Johns Hopkins parent Lili Bernard, who appeared on The Cosby Show in the 1990s and has accused Cosby of sexual assault, has pushed for the university to revoke his degree. However, Johns Hopkins has never rescinded an honorary degree.

Hopkins joins Yale University in its decision to not to revoke Cosby’s honors, despite students’ calls and protests for the Universities to do so.

Earlier this month, in light of allegations of sexual misconduct against Steve Wynn, Penn rescinded Stephen Wynn’s honorary degree and removed his name from both Wynn Commons and a scholarship fund. In the same email, the University announced that it was revoking Cosby’s honorary degree after originally stating in 2015 that it would not do so. This was the first time in 100 years that Penn revoked an honorary degree.

“We view these these as extraordinary and essentially unique circumstances that call for an immediate, decisive, and clearly ethical response,” Penn President Amy Gutmann and Board of Trustees Chair David Cohen wrote in the email. “We do not take that decision lightly."

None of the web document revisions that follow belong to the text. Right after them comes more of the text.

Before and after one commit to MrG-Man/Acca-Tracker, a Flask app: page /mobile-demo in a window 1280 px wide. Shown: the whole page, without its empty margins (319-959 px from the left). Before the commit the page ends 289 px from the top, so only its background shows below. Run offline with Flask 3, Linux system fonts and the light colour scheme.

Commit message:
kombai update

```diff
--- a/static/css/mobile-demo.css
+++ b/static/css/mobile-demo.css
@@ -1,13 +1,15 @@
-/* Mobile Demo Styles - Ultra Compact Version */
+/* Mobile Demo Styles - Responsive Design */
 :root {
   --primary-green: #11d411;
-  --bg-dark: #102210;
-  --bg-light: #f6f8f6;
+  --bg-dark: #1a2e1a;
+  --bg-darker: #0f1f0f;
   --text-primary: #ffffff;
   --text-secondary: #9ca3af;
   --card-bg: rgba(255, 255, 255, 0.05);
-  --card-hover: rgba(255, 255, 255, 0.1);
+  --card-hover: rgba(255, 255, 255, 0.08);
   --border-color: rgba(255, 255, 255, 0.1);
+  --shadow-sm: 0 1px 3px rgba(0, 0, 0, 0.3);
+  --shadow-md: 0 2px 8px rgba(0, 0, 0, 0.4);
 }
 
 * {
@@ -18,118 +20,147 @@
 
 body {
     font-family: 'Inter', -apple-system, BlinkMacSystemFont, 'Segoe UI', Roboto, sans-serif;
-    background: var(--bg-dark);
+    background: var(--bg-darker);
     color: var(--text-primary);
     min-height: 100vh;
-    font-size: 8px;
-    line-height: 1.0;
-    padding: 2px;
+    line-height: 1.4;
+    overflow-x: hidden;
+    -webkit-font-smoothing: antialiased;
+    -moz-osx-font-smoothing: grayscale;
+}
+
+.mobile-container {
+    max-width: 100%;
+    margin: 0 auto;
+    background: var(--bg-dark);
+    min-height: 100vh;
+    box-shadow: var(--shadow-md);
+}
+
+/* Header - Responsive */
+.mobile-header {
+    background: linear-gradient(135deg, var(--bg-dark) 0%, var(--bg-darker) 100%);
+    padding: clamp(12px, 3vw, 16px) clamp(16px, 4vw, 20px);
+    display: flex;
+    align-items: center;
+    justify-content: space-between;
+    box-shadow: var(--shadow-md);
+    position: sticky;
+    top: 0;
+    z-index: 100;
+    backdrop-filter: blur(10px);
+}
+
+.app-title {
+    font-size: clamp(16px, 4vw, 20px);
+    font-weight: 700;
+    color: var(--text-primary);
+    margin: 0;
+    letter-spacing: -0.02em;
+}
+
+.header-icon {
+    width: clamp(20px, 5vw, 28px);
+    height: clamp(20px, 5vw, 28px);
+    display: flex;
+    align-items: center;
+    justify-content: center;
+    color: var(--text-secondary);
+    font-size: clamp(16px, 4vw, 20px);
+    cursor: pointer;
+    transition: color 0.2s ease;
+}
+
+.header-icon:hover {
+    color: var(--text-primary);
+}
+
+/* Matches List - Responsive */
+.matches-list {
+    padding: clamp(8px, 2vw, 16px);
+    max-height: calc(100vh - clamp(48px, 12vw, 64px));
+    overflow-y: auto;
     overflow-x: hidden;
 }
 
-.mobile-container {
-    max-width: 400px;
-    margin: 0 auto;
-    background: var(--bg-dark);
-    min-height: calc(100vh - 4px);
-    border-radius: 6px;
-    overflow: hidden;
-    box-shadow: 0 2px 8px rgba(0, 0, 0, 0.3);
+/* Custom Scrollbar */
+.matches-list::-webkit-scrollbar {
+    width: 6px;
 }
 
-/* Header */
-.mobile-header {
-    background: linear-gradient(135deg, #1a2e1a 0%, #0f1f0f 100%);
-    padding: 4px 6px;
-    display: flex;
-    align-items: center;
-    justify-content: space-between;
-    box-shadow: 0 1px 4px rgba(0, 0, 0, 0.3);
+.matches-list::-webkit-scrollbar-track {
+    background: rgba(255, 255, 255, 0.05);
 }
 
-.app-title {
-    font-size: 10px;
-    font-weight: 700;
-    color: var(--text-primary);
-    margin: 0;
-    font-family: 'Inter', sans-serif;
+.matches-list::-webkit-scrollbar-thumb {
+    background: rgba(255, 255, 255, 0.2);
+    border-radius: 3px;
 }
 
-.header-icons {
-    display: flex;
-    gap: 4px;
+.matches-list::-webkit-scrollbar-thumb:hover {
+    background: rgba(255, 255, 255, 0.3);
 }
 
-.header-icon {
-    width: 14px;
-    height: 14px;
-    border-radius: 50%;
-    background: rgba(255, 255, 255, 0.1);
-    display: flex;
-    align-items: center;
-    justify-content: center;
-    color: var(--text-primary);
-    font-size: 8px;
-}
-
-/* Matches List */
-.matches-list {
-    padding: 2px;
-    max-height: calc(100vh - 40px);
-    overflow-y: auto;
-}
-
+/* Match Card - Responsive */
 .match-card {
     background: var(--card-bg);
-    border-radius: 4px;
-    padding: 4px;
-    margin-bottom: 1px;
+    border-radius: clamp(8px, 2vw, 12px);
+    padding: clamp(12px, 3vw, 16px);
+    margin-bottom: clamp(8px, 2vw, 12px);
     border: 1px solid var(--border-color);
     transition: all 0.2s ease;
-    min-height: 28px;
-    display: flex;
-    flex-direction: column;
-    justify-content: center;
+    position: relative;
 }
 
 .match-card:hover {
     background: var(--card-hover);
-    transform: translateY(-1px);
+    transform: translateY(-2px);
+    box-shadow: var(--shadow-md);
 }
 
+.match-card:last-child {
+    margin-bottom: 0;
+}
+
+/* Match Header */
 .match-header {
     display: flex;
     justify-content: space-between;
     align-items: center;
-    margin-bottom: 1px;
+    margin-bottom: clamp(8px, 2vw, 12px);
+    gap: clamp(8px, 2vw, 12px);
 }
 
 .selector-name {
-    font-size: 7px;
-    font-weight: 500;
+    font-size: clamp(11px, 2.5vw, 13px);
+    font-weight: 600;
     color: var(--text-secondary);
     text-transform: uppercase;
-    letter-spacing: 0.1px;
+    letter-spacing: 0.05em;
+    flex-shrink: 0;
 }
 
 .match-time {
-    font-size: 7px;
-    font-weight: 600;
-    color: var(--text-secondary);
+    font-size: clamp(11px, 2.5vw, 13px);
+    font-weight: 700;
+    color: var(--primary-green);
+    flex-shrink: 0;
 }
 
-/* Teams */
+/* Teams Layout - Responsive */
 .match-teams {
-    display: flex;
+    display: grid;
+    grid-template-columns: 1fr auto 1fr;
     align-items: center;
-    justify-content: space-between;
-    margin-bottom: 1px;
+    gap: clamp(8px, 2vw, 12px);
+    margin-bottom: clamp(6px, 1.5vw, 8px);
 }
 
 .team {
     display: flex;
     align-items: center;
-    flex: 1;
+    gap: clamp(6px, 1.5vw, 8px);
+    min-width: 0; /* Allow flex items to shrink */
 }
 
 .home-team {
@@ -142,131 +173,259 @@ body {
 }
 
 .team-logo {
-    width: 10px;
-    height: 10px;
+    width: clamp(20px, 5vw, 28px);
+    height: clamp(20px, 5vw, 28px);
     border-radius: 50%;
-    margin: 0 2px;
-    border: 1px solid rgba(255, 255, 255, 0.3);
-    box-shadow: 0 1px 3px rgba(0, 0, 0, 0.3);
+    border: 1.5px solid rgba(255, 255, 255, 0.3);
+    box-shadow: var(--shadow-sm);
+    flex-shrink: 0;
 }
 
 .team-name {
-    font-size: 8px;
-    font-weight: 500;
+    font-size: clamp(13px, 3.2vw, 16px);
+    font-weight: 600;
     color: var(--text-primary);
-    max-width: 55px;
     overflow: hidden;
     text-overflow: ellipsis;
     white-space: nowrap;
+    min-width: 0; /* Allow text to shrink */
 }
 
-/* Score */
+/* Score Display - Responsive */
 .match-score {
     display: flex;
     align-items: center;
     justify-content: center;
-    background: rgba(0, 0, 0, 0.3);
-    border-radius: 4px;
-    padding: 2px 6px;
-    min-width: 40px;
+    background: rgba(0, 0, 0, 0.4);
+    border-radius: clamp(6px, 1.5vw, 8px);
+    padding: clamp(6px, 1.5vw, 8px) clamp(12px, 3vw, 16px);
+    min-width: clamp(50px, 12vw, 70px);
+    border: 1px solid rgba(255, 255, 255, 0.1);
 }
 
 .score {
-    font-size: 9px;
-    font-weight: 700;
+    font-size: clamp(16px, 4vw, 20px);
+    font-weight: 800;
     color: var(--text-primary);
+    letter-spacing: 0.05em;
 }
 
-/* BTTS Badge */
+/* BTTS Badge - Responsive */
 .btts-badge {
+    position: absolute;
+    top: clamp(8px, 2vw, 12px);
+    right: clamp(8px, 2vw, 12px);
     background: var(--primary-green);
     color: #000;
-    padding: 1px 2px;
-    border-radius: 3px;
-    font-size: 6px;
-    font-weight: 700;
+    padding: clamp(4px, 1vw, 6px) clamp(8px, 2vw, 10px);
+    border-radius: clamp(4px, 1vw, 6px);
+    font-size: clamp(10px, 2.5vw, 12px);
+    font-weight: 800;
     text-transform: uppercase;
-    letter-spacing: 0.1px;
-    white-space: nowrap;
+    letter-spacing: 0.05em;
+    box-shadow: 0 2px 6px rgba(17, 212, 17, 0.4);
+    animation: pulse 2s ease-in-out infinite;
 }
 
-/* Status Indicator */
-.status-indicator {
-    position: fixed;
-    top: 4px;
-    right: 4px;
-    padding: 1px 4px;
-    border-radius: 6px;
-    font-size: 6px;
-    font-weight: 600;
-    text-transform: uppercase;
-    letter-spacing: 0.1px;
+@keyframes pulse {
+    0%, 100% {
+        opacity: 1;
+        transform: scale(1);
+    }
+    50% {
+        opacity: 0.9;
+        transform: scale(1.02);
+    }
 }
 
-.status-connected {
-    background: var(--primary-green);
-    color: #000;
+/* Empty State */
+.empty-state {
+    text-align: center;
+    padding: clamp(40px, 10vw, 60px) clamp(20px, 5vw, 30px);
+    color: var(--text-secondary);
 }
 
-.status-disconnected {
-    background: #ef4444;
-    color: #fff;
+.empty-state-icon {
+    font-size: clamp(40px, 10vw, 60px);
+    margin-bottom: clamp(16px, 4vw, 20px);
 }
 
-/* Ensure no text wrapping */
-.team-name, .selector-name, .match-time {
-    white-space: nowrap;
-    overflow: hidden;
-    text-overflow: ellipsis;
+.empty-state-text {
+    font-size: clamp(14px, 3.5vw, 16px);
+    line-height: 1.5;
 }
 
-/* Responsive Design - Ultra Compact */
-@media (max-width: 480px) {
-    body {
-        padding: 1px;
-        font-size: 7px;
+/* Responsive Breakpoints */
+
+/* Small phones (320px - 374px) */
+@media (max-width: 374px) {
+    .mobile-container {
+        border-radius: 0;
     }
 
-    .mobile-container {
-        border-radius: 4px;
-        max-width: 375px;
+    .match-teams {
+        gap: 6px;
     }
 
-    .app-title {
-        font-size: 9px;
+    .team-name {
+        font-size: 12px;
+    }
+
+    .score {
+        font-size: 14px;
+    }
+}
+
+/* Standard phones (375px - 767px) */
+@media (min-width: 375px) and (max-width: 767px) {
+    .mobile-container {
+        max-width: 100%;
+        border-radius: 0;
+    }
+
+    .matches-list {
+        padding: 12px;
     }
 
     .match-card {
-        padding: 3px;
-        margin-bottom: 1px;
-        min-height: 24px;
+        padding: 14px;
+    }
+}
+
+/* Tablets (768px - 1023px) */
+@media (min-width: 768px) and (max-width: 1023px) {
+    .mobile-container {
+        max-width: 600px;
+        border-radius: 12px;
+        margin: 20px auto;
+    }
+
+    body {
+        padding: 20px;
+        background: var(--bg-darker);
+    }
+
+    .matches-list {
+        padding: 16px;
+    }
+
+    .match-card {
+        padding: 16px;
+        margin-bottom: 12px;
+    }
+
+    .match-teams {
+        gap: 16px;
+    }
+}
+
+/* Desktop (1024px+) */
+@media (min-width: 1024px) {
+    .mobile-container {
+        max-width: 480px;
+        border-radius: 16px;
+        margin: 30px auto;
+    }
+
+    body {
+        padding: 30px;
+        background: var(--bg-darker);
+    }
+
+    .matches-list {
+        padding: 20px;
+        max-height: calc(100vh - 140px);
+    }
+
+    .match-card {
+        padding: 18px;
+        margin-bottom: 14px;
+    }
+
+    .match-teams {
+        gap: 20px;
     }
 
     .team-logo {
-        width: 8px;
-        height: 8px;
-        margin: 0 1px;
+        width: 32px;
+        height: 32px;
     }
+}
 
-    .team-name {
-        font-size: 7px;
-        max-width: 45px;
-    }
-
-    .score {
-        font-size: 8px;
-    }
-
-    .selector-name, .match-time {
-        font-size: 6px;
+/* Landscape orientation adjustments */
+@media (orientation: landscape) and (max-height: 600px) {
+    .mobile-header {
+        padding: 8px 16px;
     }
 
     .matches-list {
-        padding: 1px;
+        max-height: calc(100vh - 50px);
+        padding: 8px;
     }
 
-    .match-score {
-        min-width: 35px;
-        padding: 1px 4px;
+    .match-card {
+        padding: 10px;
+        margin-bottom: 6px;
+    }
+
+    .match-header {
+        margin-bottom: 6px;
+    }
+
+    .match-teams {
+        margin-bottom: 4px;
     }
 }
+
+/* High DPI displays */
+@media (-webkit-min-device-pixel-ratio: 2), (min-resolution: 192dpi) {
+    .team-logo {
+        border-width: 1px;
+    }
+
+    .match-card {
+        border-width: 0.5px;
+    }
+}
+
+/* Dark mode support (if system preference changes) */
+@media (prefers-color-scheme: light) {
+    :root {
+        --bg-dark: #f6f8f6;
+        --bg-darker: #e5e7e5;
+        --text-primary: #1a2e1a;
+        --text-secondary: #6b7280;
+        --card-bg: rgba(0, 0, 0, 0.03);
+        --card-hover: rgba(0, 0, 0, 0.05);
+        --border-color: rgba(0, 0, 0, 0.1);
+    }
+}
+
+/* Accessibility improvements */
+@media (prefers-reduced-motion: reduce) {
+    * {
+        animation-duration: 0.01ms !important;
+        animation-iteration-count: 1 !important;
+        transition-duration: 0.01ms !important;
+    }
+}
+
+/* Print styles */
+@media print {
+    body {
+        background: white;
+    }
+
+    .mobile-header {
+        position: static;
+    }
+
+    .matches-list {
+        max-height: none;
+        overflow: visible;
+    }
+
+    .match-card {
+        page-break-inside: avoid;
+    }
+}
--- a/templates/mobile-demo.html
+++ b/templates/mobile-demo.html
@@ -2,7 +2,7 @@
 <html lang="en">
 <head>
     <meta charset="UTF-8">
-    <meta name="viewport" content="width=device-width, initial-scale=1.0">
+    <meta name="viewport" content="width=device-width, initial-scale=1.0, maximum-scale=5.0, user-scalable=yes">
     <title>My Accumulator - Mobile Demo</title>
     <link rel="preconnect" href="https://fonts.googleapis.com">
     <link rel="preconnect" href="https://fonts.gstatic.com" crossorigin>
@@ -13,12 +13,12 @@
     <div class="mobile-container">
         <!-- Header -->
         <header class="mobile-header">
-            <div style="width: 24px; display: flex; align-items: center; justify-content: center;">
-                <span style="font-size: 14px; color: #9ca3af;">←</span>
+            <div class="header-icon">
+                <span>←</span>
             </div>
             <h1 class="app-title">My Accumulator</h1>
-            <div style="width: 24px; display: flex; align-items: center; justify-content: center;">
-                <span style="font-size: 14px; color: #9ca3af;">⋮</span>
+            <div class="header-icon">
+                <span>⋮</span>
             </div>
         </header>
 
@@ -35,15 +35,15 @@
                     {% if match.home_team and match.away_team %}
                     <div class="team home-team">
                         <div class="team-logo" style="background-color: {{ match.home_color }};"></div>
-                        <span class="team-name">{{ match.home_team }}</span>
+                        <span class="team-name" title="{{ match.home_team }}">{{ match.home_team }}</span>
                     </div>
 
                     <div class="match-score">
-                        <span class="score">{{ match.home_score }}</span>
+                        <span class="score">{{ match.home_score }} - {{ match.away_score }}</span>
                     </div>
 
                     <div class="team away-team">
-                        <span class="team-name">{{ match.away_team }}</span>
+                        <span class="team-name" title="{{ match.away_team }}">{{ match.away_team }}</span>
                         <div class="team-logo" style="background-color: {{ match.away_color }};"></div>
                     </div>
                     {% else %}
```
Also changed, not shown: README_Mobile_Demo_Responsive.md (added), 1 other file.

The first trial against Cosby, in June 2017, resulted in a mistrial. Cosby will be retried on April 2.